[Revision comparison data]
((

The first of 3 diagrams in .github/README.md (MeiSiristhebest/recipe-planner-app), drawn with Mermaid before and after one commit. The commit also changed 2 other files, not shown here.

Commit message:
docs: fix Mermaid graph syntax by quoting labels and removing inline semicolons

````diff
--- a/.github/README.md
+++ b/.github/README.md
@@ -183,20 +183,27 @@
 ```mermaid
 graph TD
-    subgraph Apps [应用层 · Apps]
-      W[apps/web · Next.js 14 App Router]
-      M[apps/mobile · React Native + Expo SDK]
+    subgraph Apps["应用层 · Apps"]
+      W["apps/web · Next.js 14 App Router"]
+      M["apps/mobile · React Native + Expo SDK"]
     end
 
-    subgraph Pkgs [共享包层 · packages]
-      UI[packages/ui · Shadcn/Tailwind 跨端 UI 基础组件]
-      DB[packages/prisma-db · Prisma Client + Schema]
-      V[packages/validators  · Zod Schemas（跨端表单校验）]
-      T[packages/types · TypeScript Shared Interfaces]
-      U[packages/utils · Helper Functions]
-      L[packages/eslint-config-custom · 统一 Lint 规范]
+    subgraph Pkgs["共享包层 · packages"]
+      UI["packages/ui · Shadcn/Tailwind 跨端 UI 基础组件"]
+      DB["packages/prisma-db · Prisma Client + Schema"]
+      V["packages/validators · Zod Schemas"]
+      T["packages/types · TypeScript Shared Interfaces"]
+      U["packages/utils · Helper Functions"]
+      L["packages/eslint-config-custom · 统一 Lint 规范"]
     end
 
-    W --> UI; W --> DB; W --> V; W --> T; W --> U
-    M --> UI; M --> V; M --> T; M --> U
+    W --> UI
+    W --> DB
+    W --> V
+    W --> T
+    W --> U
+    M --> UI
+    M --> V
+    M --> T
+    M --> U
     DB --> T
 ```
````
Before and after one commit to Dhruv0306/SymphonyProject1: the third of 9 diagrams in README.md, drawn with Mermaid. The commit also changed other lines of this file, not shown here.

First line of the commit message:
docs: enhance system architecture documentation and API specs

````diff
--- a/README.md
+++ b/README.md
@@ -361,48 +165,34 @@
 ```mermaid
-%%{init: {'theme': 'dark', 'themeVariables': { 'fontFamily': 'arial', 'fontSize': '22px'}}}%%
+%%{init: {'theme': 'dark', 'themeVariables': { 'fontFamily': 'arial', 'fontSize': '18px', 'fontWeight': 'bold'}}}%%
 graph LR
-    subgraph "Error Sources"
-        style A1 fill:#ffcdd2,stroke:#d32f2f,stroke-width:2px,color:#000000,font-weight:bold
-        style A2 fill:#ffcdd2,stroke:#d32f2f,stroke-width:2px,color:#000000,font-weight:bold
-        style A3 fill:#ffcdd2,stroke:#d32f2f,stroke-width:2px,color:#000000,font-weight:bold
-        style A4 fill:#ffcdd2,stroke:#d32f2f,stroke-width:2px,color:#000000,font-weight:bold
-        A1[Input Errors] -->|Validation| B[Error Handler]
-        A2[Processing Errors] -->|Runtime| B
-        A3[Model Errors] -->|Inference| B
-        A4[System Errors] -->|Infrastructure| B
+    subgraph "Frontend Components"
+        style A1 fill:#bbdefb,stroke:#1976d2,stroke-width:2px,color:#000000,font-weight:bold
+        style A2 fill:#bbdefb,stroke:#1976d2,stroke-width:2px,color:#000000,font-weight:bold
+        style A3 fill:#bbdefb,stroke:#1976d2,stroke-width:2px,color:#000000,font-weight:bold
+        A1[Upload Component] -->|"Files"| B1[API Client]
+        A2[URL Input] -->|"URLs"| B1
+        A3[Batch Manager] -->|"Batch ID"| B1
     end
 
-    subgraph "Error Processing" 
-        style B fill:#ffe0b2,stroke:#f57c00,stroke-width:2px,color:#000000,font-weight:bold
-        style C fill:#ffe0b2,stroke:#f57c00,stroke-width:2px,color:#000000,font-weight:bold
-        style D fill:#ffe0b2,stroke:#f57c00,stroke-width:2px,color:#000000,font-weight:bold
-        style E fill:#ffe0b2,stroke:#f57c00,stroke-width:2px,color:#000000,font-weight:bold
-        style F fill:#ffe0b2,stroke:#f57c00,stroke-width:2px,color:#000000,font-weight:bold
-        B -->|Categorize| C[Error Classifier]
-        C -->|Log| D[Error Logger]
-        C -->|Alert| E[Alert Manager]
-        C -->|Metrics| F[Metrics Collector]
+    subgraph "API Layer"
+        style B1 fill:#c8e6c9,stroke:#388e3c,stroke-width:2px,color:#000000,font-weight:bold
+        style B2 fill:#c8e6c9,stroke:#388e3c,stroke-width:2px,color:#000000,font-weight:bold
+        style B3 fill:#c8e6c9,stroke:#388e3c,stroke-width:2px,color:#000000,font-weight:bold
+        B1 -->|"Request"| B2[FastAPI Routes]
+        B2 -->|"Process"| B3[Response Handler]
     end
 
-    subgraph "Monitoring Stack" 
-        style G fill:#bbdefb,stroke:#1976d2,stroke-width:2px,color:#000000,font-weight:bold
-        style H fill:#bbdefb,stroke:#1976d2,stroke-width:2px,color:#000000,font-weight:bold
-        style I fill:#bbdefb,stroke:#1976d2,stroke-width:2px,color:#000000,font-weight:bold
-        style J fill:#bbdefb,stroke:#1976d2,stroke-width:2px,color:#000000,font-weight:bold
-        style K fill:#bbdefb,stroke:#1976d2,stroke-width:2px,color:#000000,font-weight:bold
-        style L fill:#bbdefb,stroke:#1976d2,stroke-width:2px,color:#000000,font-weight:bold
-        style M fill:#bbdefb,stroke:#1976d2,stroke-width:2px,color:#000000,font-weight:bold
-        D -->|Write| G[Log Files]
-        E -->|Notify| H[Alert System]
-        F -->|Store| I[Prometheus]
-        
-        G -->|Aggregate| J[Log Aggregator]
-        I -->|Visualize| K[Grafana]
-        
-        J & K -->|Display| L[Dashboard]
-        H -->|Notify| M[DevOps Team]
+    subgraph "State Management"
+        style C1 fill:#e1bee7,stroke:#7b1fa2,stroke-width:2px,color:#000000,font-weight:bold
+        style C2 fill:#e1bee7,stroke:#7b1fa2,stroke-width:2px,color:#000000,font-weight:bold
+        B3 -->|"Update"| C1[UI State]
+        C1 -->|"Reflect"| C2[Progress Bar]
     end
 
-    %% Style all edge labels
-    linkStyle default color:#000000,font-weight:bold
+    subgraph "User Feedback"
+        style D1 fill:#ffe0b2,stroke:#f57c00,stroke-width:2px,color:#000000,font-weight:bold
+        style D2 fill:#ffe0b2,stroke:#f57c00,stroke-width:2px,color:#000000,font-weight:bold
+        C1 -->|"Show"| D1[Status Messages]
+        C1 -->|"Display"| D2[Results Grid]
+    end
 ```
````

))

_BRIEF:_ A single number is required: the count of lines in the data above that include the word "github".

_ANSWER SPACE:_ 3